The task: Retype all of the records precisely.

Web page edit records

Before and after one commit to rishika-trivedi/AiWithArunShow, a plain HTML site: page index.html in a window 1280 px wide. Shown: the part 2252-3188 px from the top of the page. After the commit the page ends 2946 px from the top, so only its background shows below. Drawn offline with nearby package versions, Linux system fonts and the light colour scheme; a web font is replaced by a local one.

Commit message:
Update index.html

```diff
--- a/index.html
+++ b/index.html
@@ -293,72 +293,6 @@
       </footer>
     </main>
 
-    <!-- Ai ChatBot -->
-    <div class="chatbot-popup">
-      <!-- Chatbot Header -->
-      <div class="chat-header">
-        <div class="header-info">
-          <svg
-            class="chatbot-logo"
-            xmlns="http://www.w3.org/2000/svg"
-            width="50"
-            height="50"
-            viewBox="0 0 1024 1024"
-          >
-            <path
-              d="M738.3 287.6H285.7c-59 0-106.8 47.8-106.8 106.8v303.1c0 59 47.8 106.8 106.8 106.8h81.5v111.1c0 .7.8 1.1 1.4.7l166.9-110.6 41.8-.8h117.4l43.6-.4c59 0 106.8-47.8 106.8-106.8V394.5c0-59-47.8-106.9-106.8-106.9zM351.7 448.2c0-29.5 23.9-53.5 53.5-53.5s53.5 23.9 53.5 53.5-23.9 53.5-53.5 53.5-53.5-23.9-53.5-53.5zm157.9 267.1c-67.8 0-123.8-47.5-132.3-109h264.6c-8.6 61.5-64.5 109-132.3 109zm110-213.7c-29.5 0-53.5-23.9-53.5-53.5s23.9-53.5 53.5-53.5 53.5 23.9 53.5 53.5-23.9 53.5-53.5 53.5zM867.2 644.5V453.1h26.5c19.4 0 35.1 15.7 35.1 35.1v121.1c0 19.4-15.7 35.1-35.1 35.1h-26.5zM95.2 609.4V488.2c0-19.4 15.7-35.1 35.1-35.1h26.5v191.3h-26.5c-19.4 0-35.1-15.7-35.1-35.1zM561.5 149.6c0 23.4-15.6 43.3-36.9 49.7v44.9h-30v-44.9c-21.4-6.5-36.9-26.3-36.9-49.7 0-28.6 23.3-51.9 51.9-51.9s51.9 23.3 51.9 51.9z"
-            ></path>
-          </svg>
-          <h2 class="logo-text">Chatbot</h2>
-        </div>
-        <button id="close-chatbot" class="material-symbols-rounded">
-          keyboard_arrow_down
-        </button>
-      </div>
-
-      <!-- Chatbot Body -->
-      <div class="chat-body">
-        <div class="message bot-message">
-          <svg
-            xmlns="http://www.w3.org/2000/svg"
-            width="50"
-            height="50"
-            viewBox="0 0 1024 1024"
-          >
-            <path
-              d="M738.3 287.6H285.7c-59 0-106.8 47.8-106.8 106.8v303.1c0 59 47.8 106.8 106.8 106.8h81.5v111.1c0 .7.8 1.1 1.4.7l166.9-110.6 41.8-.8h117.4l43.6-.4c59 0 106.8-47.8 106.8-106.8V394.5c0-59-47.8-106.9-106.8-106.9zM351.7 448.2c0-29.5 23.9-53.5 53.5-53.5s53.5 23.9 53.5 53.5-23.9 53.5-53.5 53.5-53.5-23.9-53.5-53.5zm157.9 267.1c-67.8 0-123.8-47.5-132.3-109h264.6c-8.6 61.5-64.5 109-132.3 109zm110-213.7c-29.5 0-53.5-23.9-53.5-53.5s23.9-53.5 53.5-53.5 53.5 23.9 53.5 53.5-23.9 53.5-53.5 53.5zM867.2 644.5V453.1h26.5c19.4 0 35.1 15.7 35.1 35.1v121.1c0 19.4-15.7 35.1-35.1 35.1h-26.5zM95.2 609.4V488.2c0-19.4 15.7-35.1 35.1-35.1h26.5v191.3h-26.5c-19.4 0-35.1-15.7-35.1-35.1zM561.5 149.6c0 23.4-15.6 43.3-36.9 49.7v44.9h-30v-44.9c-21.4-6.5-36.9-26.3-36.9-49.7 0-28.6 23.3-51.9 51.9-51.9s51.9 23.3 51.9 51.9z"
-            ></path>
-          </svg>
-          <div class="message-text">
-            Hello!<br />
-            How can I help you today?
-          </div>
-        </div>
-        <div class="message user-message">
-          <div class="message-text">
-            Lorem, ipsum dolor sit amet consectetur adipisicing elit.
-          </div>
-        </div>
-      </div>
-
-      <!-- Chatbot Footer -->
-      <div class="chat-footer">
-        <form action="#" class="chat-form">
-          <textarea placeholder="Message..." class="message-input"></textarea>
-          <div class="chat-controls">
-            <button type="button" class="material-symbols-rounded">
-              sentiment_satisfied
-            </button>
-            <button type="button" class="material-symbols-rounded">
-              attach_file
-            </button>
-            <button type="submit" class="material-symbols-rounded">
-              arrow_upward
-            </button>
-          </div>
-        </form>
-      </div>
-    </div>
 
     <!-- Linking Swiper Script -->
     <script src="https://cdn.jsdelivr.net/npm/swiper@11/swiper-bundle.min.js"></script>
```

Completed exercise:
Before and after one commit to rishika-trivedi/AiWithArunShow, a plain HTML site: page index.html in a window 1280 px wide. Shown: the part 2252-3188 px from the top of the page. After the commit the page ends 2946 px from the top, so only its background shows below. Drawn offline with nearby package versions, Linux system fonts and the light colour scheme; a web font is replaced by a local one.

Commit message:
Update index.html

```diff
--- a/index.html
+++ b/index.html
@@ -293,72 +293,6 @@
       </footer>
     </main>
 
-    <!-- Ai ChatBot -->
-    <div class="chatbot-popup">
-      <!-- Chatbot Header -->
-      <div class="chat-header">
-        <div class="header-info">
-          <svg
-            class="chatbot-logo"
-            xmlns="http://www.w3.org/2000/svg"
-            width="50"
-            height="50"
-            viewBox="0 0 1024 1024"
-          >
-            <path
-              d="M738.3 287.6H285.7c-59 0-106.8 47.8-106.8 106.8v303.1c0 59 47.8 106.8 106.8 106.8h81.5v111.1c0 .7.8 1.1 1.4.7l166.9-110.6 41.8-.8h117.4l43.6-.4c59 0 106.8-47.8 106.8-106.8V394.5c0-59-47.8-106.9-106.8-106.9zM351.7 448.2c0-29.5 23.9-53.5 53.5-53.5s53.5 23.9 53.5 53.5-23.9 53.5-53.5 53.5-53.5-23.9-53.5-53.5zm157.9 267.1c-67.8 0-123.8-47.5-132.3-109h264.6c-8.6 61.5-64.5 109-132.3 109zm110-213.7c-29.5 0-53.5-23.9-53.5-53.5s23.9-53.5 53.5-53.5 53.5 23.9 53.5 53.5-23.9 53.5-53.5 53.5zM867.2 644.5V453.1h26.5c19.4 0 35.1 15.7 35.1 35.1v121.1c0 19.4-15.7 35.1-35.1 35.1h-26.5zM95.2 609.4V488.2c0-19.4 15.7-35.1 35.1-35.1h26.5v191.3h-26.5c-19.4 0-35.1-15.7-35.1-35.1zM561.5 149.6c0 23.4-15.6 43.3-36.9 49.7v44.9h-30v-44.9c-21.4-6.5-36.9-26.3-36.9-49.7 0-28.6 23.3-51.9 51.9-51.9s51.9 23.3 51.9 51.9z"
-            ></path>
-          </svg>
-          <h2 class="logo-text">Chatbot</h2>
-        </div>
-        <button id="close-chatbot" class="material-symbols-rounded">
-          keyboard_arrow_down
-        </button>
-      </div>
-
-      <!-- Chatbot Body -->
-      <div class="chat-body">
-        <div class="message bot-message">
-          <svg
-            xmlns="http://www.w3.org/2000/svg"
-            width="50"
-            height="50"
-            viewBox="0 0 1024 1024"
-          >
-            <path
-              d="M738.3 287.6H285.7c-59 0-106.8 47.8-106.8 106.8v303.1c0 59 47.8 106.8 106.8 106.8h81.5v111.1c0 .7.8 1.1 1.4.7l166.9-110.6 41.8-.8h117.4l43.6-.4c59 0 106.8-47.8 106.8-106.8V394.5c0-59-47.8-106.9-106.8-106.9zM351.7 448.2c0-29.5 23.9-53.5 53.5-53.5s53.5 23.9 53.5 53.5-23.9 53.5-53.5 53.5-53.5-23.9-53.5-53.5zm157.9 267.1c-67.8 0-123.8-47.5-132.3-109h264.6c-8.6 61.5-64.5 109-132.3 109zm110-213.7c-29.5 0-53.5-23.9-53.5-53.5s23.9-53.5 53.5-53.5 53.5 23.9 53.5 53.5-23.9 53.5-53.5 53.5zM867.2 644.5V453.1h26.5c19.4 0 35.1 15.7 35.1 35.1v121.1c0 19.4-15.7 35.1-35.1 35.1h-26.5zM95.2 609.4V488.2c0-19.4 15.7-35.1 35.1-35.1h26.5v191.3h-26.5c-19.4 0-35.1-15.7-35.1-35.1zM561.5 149.6c0 23.4-15.6 43.3-36.9 49.7v44.9h-30v-44.9c-21.4-6.5-36.9-26.3-36.9-49.7 0-28.6 23.3-51.9 51.9-51.9s51.9 23.3 51.9 51.9z"
-            ></path>
-          </svg>
-          <div class="message-text">
-            Hello!<br />
-            How can I help you today?
-          </div>
-        </div>
-        <div class="message user-message">
-          <div class="message-text">
-            Lorem, ipsum dolor sit amet consectetur adipisicing elit.
-          </div>
-        </div>
-      </div>
-
-      <!-- Chatbot Footer -->
-      <div class="chat-footer">
-        <form action="#" class="chat-form">
-          <textarea placeholder="Message..." class="message-input"></textarea>
-          <div class="chat-controls">
-            <button type="button" class="material-symbols-rounded">
-              sentiment_satisfied
-            </button>
-            <button type="button" class="material-symbols-rounded">
-              attach_file
-            </button>
-            <button type="submit" class="material-symbols-rounded">
-              arrow_upward
-            </button>
-          </div>
-        </form>
-      </div>
-    </div>
 
     <!-- Linking Swiper Script -->
     <script src="https://cdn.jsdelivr.net/npm/swiper@11/swiper-bundle.min.js"></script>
```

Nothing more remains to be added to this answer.